China's People's Liberation Army (PLA) Navy sailors on review. Image: Getty

China's People's Liberation Army (PLA) Navy sailors on review. Image: Getty

The Naval War College Review Spring, 2009 issue  published an interesting article titled, “Gunboats for China’s New “Grand Canals,” written by Andrew Erickson and Lyle Goldstein, whom are research faculty in the Center for Naval Warfare Studies at the U.S Naval War College.

This article explores China’s “military capacity to protect its long and increasingly vital maritime oil supply lines.”

The authors believe “it is time to consider seriously the prospect of future PLAN missions to defend Chinese interests not only in East Asia but also beyond.”

Informative highlights over China’s oil security and the PLAN’s role in securing it:

  • In 2007, approximately 85 percent of Chinese oil imports passed through the Strait of Malacca;
  • Defense of oil SLOCs [sea lines of communication] may become a driver in future PLAN [People’s Liberation Army Navy] evolution;
  • Gunboats were once used to invade China in the name of protecting international commerce.
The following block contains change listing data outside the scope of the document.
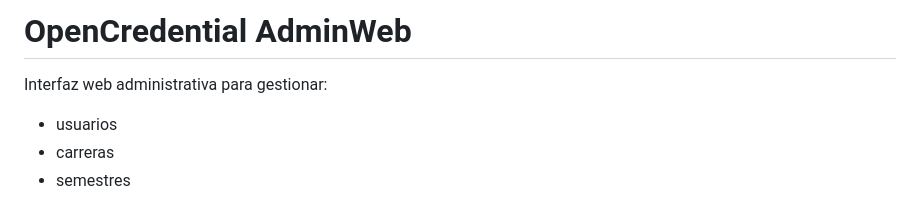
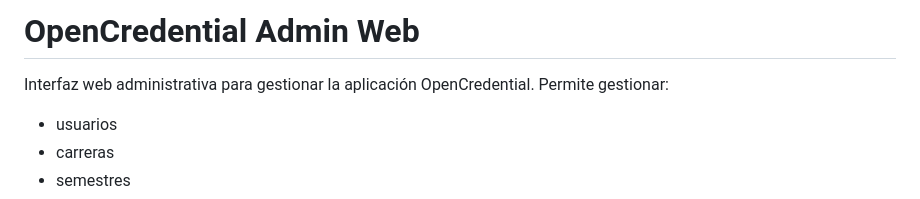
Before and after one commit to pedropablobm/OpenCredential.AdminWeb, a Markdown page: README.md, the part around the change. Drawn GitHub-style.

```diff
--- a/README.md
+++ b/README.md
@@ -1,6 +1,6 @@
-# OpenCredential AdminWeb
+# OpenCredential Admin Web
 
-Interfaz web administrativa para gestionar:
+Interfaz web administrativa para gestionar la aplicación OpenCredential. Permite gestionar:
 
 - usuarios
 - carreras
```
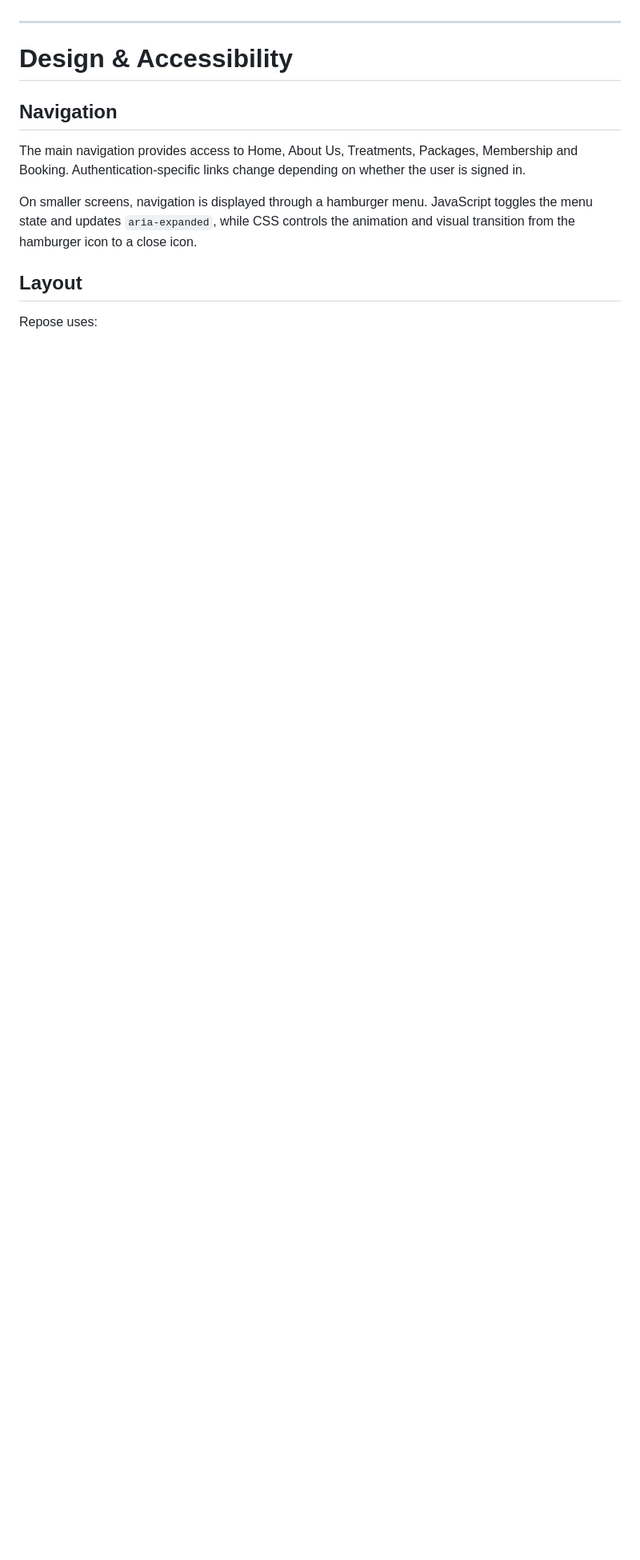
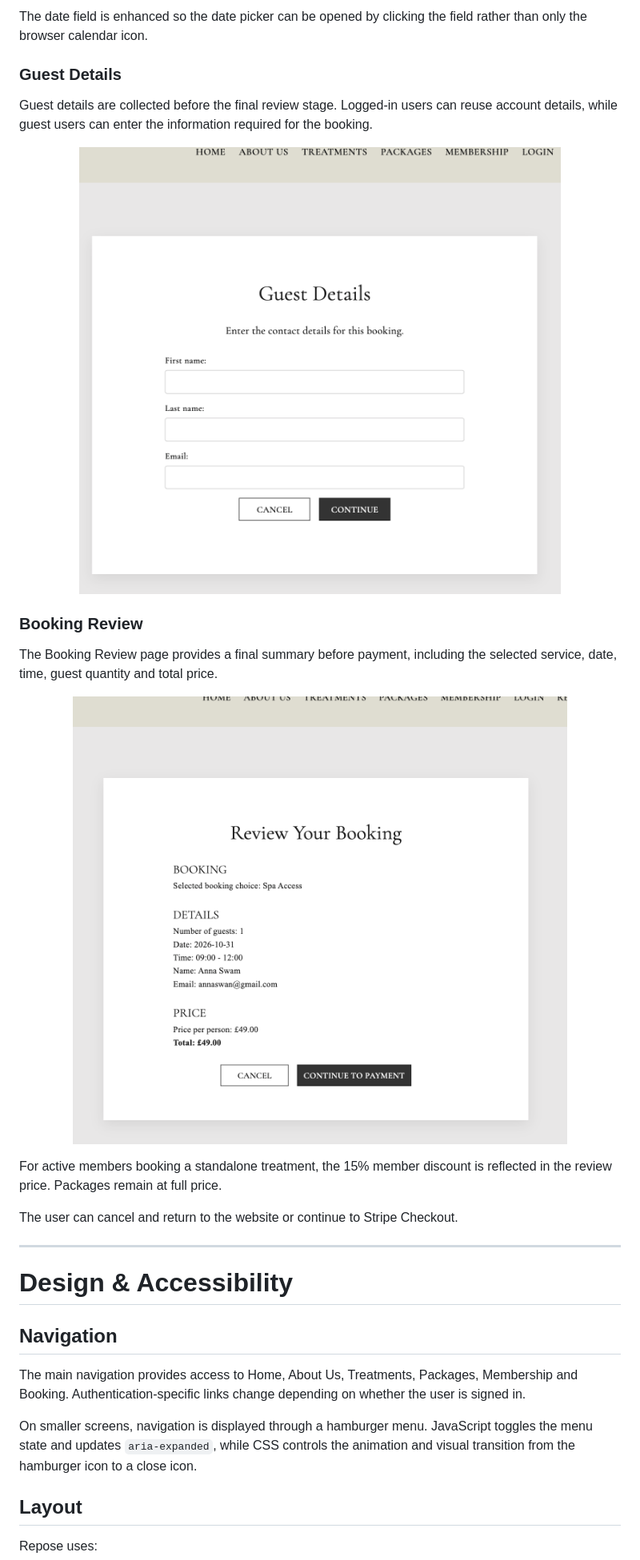
Before and after one commit to Fannyhenriques/milestone-project-4, a Markdown page: README.md, the part around one of its changes. Shown at 80% size. Rendered like a GitHub page; blank space fills up the shorter version.

Commit message:
Document multi-step booking flow and validation

```diff
--- a/README.md
+++ b/README.md
@@ -264,3 +299,33 @@ For active members, the purchase button is replaced with a link to their members
+The date field is enhanced so the date picker can be opened by clicking the field rather than only the browser calendar icon.
+
+### Guest Details
+
+Guest details are collected before the final review stage. Logged-in users can reuse account details, while guest users can enter the information required for the booking.
+
+<p align="center">
+  <img
+    src="documentation/images/features/guest-details.png"
+    alt="Repose guest details form"
+    width="700"
+  >
+</p>
+
+### Booking Review
+
+The Booking Review page provides a final summary before payment, including the selected service, date, time, guest quantity and total price.
+
+<p align="center">
+  <img
+    src="documentation/images/features/booking-review.png"
+    alt="Repose booking review page before Stripe payment"
+    width="700"
+  >
+</p>
+
+For active members booking a standalone treatment, the 15% member discount is reflected in the review price. Packages remain at full price.
+
+The user can cancel and return to the website or continue to Stripe Checkout.
+
 
 ---
 
```
Also changed, not shown: other parts of README.md (+35 -0 lines).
Now China is itself acquiring powerful warships, but its precise reasons for doing so remain unclear;
  • China’s 2008 Defense White Paper for the first time treats the ground forces as a distinct service equivalent to the Navy, Air Force, and Second Artillery, suggesting that they are becoming less dominant within the military and that the PLAN may grow correspondingly over time in funding and mission scope;
  • The PLA Navy’s subsequent deployment of two destroyers and a supply ship to the Gulf of Aden is an unprecedented move that may presage a more active Chinese presence near global maritime energy routes.

Erickson and Goldstein delve into voluminous Chinese naval and maritime affairs literature for an understanding of China’s mindset into advancing maritime oil security essential to securing their economic growth.

They direct attention to “Chinese naval and maritime analysts view that PLAN’s capabilities for protecting China’s long oil SLOCs are minimal at present.”

Both authors agree on a need for “cooperation to blunt nonstate threats to maritime oil shipments can help build trust and reduce the potential for state-on-state naval confrontations over energy-supply security.”